Tuesday, 10 May 2011


Being of partly Italian descent I felt quite ashamed when I hit my late twenties and realised I still didn't know how to make fresh pasta. Then, one birthday, I was given a pasta machine...

Delicious dinners plus absolute disasters ensued. That pasta machine was the target of so much abuse before it finally gave up the ghost, with a last ditch attempt to poison us by shedding metal from its gears into the dough. Yum.
I didn't make pasta from scratch again for a couple of years, it just seemed like too much aggro when perfectly delicious dried pasta was available in the shops. The texture isn't quite the same but dried pasta is wonderful enough and doesn't cause stress spikes in your blood pressure.

I did eventually get another pasta machine though and, with some trepidation, set out to make my own once again.

Pasta is honestly easy to make and absolutely delicious

It's a funny thing, a bit like the gardening, somehow everything just clicked into place. Now whether that's just because I had a bit more general cooking experience or because the new pasta machine isn't harbouring a grudge, or maybe just that I'm less stressed out and happier these days, I've no idea. All I know, is that I do now understand how easy pasta is to make and can't really recall what it was that made it so stressful before.

The ratios I use are about 100g flour to 1 egg, with the average batch being 400g/4 for 2 people to have both dinner and a lunchbox the following day. So, that's 100g/1 per portion or, if you're feeling lazy, just use a teacup to scoop out the flour, you can always add a little water if the mixture turns out a bit dry. Strong bread flour seems to work fine for me but the extra finely ground tipo 00 is the easiest to knead.

Stick the flour into a mixing bowl with a big pinch of salt, crack the eggs directly into the center of the flour and start to combine. It'll turn into a lovely yellowish dough which needs kneading, just like bread, for about 10 minutes. Then wrap it in clingfilm and leave it in the fridge for at least half an hour, preferably for an hour, and no longer than a day.

After it's chilled out for a while, pull it out of the fridge and tear off half or a quarter of the dough (depending on how much you made) and flatten it out on the worksurface with your hands.

Put the pasta machine onto it's widest setting, mine runs from stages 1-7, that probably refers to a measurement of some sort but I've no idea what.

Give the pasta a thin coat of flour and then run it through the machine, put the setting up one and run the pasta through it again, continually flouring at any sign of stickiness. By about stage 4 or 5, cut the strip of pasta in half and keep going. I never take it to stage 7 (the thinnest setting), as I think stage 6 works best. Stage 7 would be good for pressing herbs or flowers between sheets of pasta, I think I saw Jamie Oliver demo that.
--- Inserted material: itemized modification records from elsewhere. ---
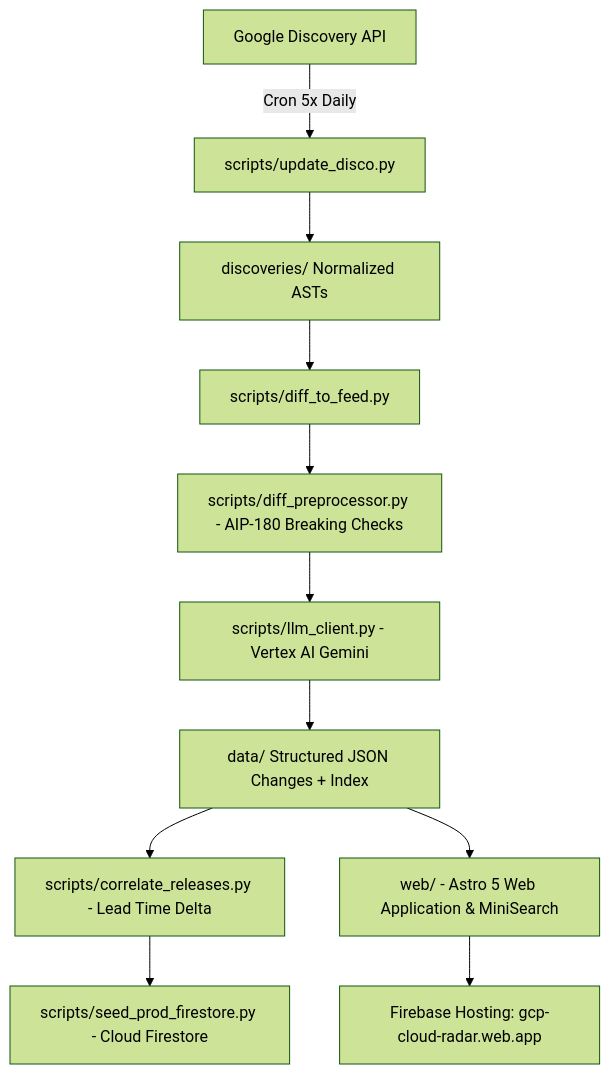
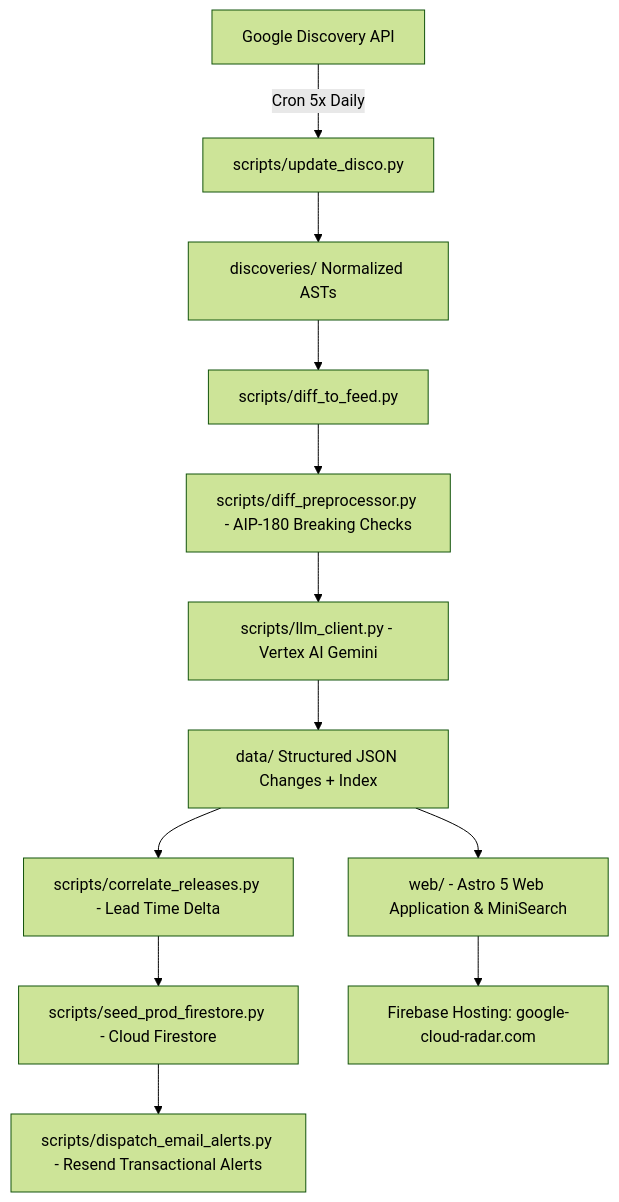
One commit to max-ostapenko/google-cloud-radar changed the diagram in README.md. Above: the diagram before and after it, drawn with Mermaid (forest theme). The commit also changed other lines of this file and 4 other files, not shown here.

Commit message:
docs: update architecture, component guides, and add email dispatch test coverage

````diff
--- a/README.md
+++ b/README.md
@@ -13,13 +13,14 @@
 ```mermaid
 graph TD
     A[Google Discovery API] -->|Cron 5x Daily| B[scripts/update_disco.py]
     B --> C[discoveries/ Normalized ASTs]
     C --> D[scripts/diff_to_feed.py]
     D --> E[scripts/diff_preprocessor.py - AIP-180 Breaking Checks]
     E --> F[scripts/llm_client.py - Vertex AI Gemini]
     F --> G[data/ Structured JSON Changes + Index]
     G --> H[scripts/correlate_releases.py - Lead Time Delta]
     H --> I[scripts/seed_prod_firestore.py - Cloud Firestore]
-    G --> J[web/ - Astro 5 Web Application & MiniSearch]
-    J --> K[Firebase Hosting: gcp-cloud-radar.web.app]
+    I --> J[scripts/dispatch_email_alerts.py - Resend Transactional Alerts]
+    G --> K[web/ - Astro 5 Web Application & MiniSearch]
+    K --> L[Firebase Hosting: google-cloud-radar.com]
 ```
````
Depending on what you want to make, once a strip of pasta is ready you can either run it through the spaghetti or tagliatelli rollers, cut it into papardalle with a knife, or look at making shapes from it - fusilli, farfalle etc.

The most common shape I make is tagliatelli, although today I made lazy pasta - strips of pasta that look like they've been cut by a drunk six year old.
No matter what you make, the one thing I've learned the hard way is that you need to keep pasta floured and don't leave it sitting in a pile for too long or it'll stick together and be a disaster. Make sure all the peices have a thin, floury coat and every now and again toss them about to get air in between them and stop any sticky bits from getting settled.

Whatever you do, don't lay peices of pasta on top of each other to store them. They need to be stashed individually with air all around them. I once stayed up until 2am making tortellini only to come down in the morning and find a dish of squish, completely unrescuable. I haven't made tortellini since as it was an utterly depressing sight, so ignore the above advice at your peril!

Repeat until all the dough is used up and ready to cook. Get a huge pan of water on the boil: whichever saucepan you were thinking of using, use one at least a size larger than that. I used to think this was overkill and unnecessary, it isn't though. Without lots of space for the pasta to swirl around in, it does tend to get stuck together and you can end up with clumps of uncooked bits. Don't bother adding oil to the water, greasy pasta is horrible, just use a big enough pan.
Add a huge pinch of salt to the water, it makes a big difference to how great the pasta tastes.

We're talking just a few minutes before it's ready, it'll float to the top when it is but always do the taste test anyway or you won't get it just the way you like it.
Drain it in a colander but keep a bit of the water left over in the pan too. Add your sauce, mix it up and serve.

The Sauce
Today I made a ricotta and green things sauce. I sauteed up some garlic, onions and celery, added frozen spinach and peas, then some sliced courgettes and finally a pot of ricotta. Salt, pepper, chopped mint, the juice of half a lemon and it's ready to go (don't forget the cup of water left in with the pasta, this provides a bit of liquid for the sauce and the starch, so I'm told, helps it adhere to the pasta).

One final thing, grate a little parmesan over the top. Fabulous!


  1. I remember the day the pasta machine learnt how to fly... good times.

  2. I've never made pasta - yours looks so beautiful that I think I'm going to have to give it a go